Typically, inaccurate beliefs begin out of ignorance, a lack of understanding or education about the cultures of others. It is safe to say that identifying as an American tells us little about who we are. This country is full of different cultures and habits that are based on location, income, religion, education, so I have a very small chance of understanding you based on any of these influences alone. I need to get to know you, even a little to get any idea of who you are. And to truly judge someone we must know them at least a little bit.
Another influence on racism is the beliefs individuals hold on the value of others. I believe in innate value. In my mind anything that is alive is valuable period. It is impact that we can measure, or evaluate. You will have either positive or negative impact on your environment, rarely do we have neutral impact. We can control our impact, and we do have power over it to some extent. We may not be able to influence another person’s interpretations but we can pretty well decide whether to have positive or negative impact. So, if every living thing has value, then the difference between those living things is irrelevant. I need to treat a tree as though it has as much value as a person. One person has the same amount of value as another, however they may have a different impact. If everyone saw all people as valuable regardless of our differences it would impact how we treat others. But superiority seems to be an innate need. And that causes problems. I must survive, and the weakest gazelle is eaten by the lion. My reptilian brain is designed to keep me alive, and if I perceive a threat I will instinctually respond to survive. But are different cultures truly a threat to our survival, or an over-reaction from the brain that we need to control?
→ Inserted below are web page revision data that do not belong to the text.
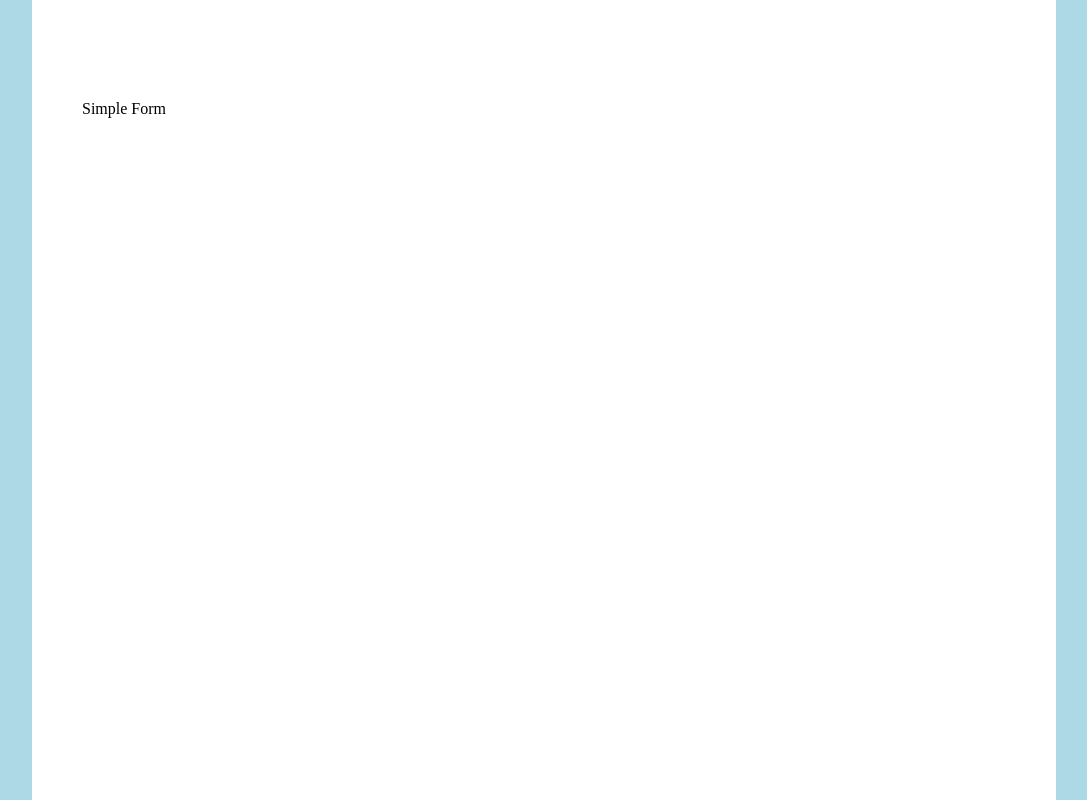
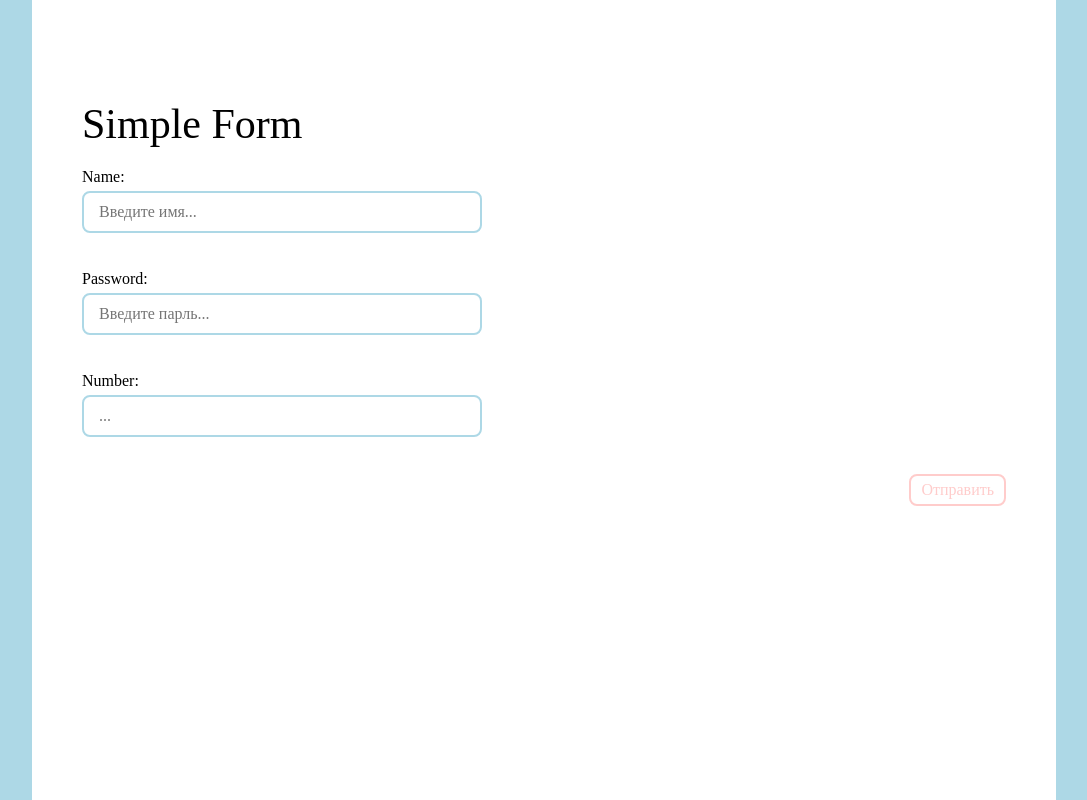
Before and after one commit to neverFeltAlive/vue-form-options, a Vue app: page / in a window 1280 px wide. Shown: the whole page, without its empty margins (96-1183 px from the left). Built offline with nearby package versions, Linux system fonts and the light colour scheme.

Commit message:
added input logic

```diff
--- a/src/App.vue
+++ b/src/App.vue
@@ -16,7 +16,6 @@ export default {
 
 <style lang="scss" scoped>
 .container {
-  display: flex;
   max-width: 1024px;
   margin: 0 auto;
   background: white;
--- /dev/null
+++ b/src/components/CustomInput.vue
@@ -0,0 +1,94 @@
+<template>
+  <div class="custom-input">
+    <label :for="name">{{ label }}:</label>
+    <input
+        class="custom-input__input"
+        :class="{ error: !!errorMessage }"
+        :name="name"
+        :type="type"
+        :value="modelValue" @input="$emit('update:modelValue', $event.target.value)"
+        :placeholder="placeholder"
+        @blur="onBlur"
+    >
+    <div class="custom-input__error" v-fade="!isValid && errorMessage">{{ errorMessage }}</div>
+  </div>
+</template>
+
+<script>
+export default {
+  props: {
+    modelValue: {
+      type: String,
+      required: true,
+    },
+    type: {
+      type: String,
+      required: true,
+    },
+    name: {
+      type: String,
+      required: true,
+    },
+    label: {
+      type: String,
+      required: true
+    },
+    isValid: {
+      type: Boolean,
+      required: true,
+    },
+    validate: {
+      required: true
+    },
+    placeholder: {
+      default: '...',
+    },
+  },
+  emits: ['update:modelValue', 'update:isValid'],
+  data(){
+    return {
+      errorMessage: null
+    };
+  },
+  methods: {
+    onBlur(event){
+      const value = event.target.value;
+      const error = this.validate(value);
+
+      this.errorMessage = value.length === 0 ? '' : error;
+      this.$emit('update:isValid', !error);
+    }
+  }
+};
+</script>
+
+<style lang="scss" scoped>
+@import "@utils/vars.scss";
+
+.custom-input {
+  display: flex;
+  flex-direction: column;
+  gap: 5px;
+  width: fit-content;
+  margin-bottom: 20px;
+
+  &__input {
+    padding: 10px 15px;
+    border: 2px solid $light-blue;
+    border-radius: 8px;
+    transition: $default-transition;
+    width: 400px;
+
+    &.error {
+      border-color: $light-red;
+    }
+  }
+
+  &__error {
+    color: $light-red;
+    font-size: 12px;
+    height: 12px;
+    transition: $default-transition;
+  }
+}
+</style>
--- a/src/components/SimpleForm.vue
+++ b/src/components/SimpleForm.vue
@@ -1,22 +1,80 @@
 <script>
+import CustomInput from "@components/CustomInput.vue";
+
 export default {
-  props: {
-    title: {
-      type: String,
-      required: true,
-    },
+  components: {
+    CustomInput,
+  },
+  props: ['title'],
+  data(){
+    return {
+      nameInput: {
+        value: '',
+        isValid: false,
+      },
+      passwordInput: {
+        value: '',
+        isValid: false,
+      },
+      numberInput: {
+        value: '',
+        isValid: false,
+      },
+    };
+  },
+  computed: {
+    isFormValid() {
+      return this.nameInput.isValid && this.passwordInput.isValid && this.numberInput.isValid;
+    }
   },
   methods: {
     submitHandler() {
+      if (!this.isFormValid) return;
+
       alert('Form Submitted');
+    },
+    validateName(value) {
+      if (value.length < 4 || value.length >= 12){
+        return "Your name should be between 4 and 12 characters";
+      }
+      return false;
+    },
+    validatePassword(value) {
+      if (value.length < 4 || value.length >= 12){
+        return "Your password should be between 4 and 12 characters";
+      }
+
+      const regExp = /[a-zA-Z0-9!@#$%^&*]/;
+      if (!regExp.test(value)) {
+        return "Your password contains unsupported symbols";
+      }
+
+      return false;
+    },
+    validateNumber(value) {
+      return value < 5 ? 'Your number should be bigger than 5' : false;
     },
   },
 };
 </script>
 
 <template>
-  <h1>{{ title }}</h1>
-  <form @submit.prevent="submitHandler"></form>
+  <custom-heading level=1>{{ title }}</custom-heading>
+  <form class="custom-form" @submit.prevent="submitHandler">
+    <custom-input type="text" v-model="nameInput.value" v-model:is-valid="nameInput.isValid" label="Name" name="name" :validate="validateName" placeholder="Введите имя..."/>
+    <custom-input type="password" v-model="passwordInput.value" v-model:is-valid="passwordInput.isValid" label="Password" name="pwd" :validate="validatePassword" placeholder="Введите парль..."/>
+    <custom-input type="number" v-model="numberInput.value" v-model:is-valid="numberInput.isValid" label="Number" name="number" :validate="validateNumber"/>
+    <custom-button :disabled="!isFormValid" class="custom-form__button">Отправить</custom-button>
+  </form>
 </template>
 
-<style scoped lang="scss"></style>
+<style scoped lang="scss">
+.custom-form {
+  display: flex;
+  flex-direction: column;
+
+  &__button {
+    align-self: flex-end;
+  }
+}
+</style>
--- /dev/null
+++ b/src/components/UI/CustomButton.vue
@@ -0,0 +1,22 @@
+<template>
+  <button class="custom-button"><slot></slot></button>
+</template>
+
+<style lang="scss" scoped>
+@import "@utils/vars.scss";
+
+.custom-button {
+  width: fit-content;
+  border: 2px solid $light-blue;
+  border-radius: 8px;
+  padding: 5px 10px;
+  color: $light-blue;
+  transition: $default-transition;
+
+  &:disabled {
+    border-color: $light-red;
+    color: $light-red;
+    pointer-events: none;
+  }
+}
+</style>
--- /dev/null
+++ b/src/components/UI/CustomHeading.vue
@@ -0,0 +1,27 @@
+<script>
+import {h} from "vue";
+
+export default {
+  props: {
+    level: {
+      type: Number,
+      required: true
+    }
+  },
+  render: function() {
+    return h('h' + this.level, {
+      class: 'custom-h'
+    }, this.$slots.default());
+  }
+};
+</script>
+
+<style lang="scss">
+h1.custom-h {
+  font-size: 42px;
+}
+
+.custom-h {
+  margin-bottom: 20px;
+}
+</style>
--- a/src/main.js
+++ b/src/main.js
@@ -1,8 +1,21 @@
 import { createApp } from 'vue';
+
+import CustomButton from '@components/UI/CustomButton.vue';
+import CustomHeading from '@components/UI/CustomHeading.vue';
 
 import '@utils/reset.css';
 
 import App from './App.vue';
 import './style.scss';
 
-createApp(App).mount('#app');
+const app = createApp(App);
+
+app
+  .component('CustomHeading', CustomHeading)
+  .component('CustomButton', CustomButton);
+
+app.directive('fade', (el, binding) => {
+  el.style.opacity = binding.value ? 1 : 0;
+});
+
+app.mount('#app');
--- a/src/utils/vars.scss
+++ b/src/utils/vars.scss
@@ -1 +1,4 @@
 $light-blue: #ADD8E6;
+$light-red: #FFCCCB;
+
+$default-transition: all 0.3s ease;
--- a/vite.config.js
+++ b/vite.config.js
@@ -2,13 +2,12 @@ import { defineConfig } from 'vite';
 
 import vue from '@vitejs/plugin-vue';
 import { join, resolve } from 'path';
-import eslintPlugin from 'vite-plugin-eslint';
 
 const rootDir = resolve(__dirname, 'src');
 
 export default defineConfig(() => {
   return {
-    plugins: [vue(), eslintPlugin()],
+    plugins: [vue()],
     resolve: {
       alias: {
         '@components': join(rootDir, 'components'),
```
Also changed, not shown: 1 other file (tests, documents, lock files or other folders).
Neurology does play a role from the perspective of survival. But our brain is known to over-react in many ways. We as evolved humans should be able to apply our lobes and recognize true threats verses perceived threats. And perceived threats rarely kill us. To stop prejudice and racism we must realize that we are all created equal, regardless of all the influences that change us. Then we need to act as though we are all equal, all valuable in our own ways. Finally, we need to teach our kids to love and accept all others as they already naturally do. When I was little my parents hosted foreign students from Denver University. On a regular basis our house would be visited by people from exotic places, with wonderful languages, and beautiful appearances. And occasionally, to my delight, they would bring children with them. I did not care that we could not understand each other, we still played perfectly together. And when they moved back to their foreign homes, I was sad and missed them. Then in elementary school Denver Public Schools decided that our school was too white and we boarded buses for the other side of town. To us this was a treat, we got new friends, and missed part of our classroom time because we had to ride the bus. In middle school I was the minority both at school and church. By high school my brothers and I dated and made friends based on personality with little concern of appearance. So I was lucky, I was raised to see value in all, and know that differences were exciting not scary. And for me it started in childhood, modeled by my parents and lived out by their lives. But to say to you I am not prejudice is to lie. I found out in grad school I truly struggle with stupid people, ignorant individuals that want to come to a quick conclusion. Whether they are judging a handicapped child, a fat adult, or a baggy panted teenager. I struggle with judgers, so I am not prejudice free as much as I would like to believe I am. And did I pass that prejudice on to my own children, probably- I will have to ask them to see. But ignorance is a choice, being judgmental is a choice, to feel superior is a choice. Culture, color, size, upbringing are not choices. If we want to stop racism and prejudice, we MUST start at home, with our children. And if it is too late for that, get to know someone very different than yourself and see what happens to your judgements.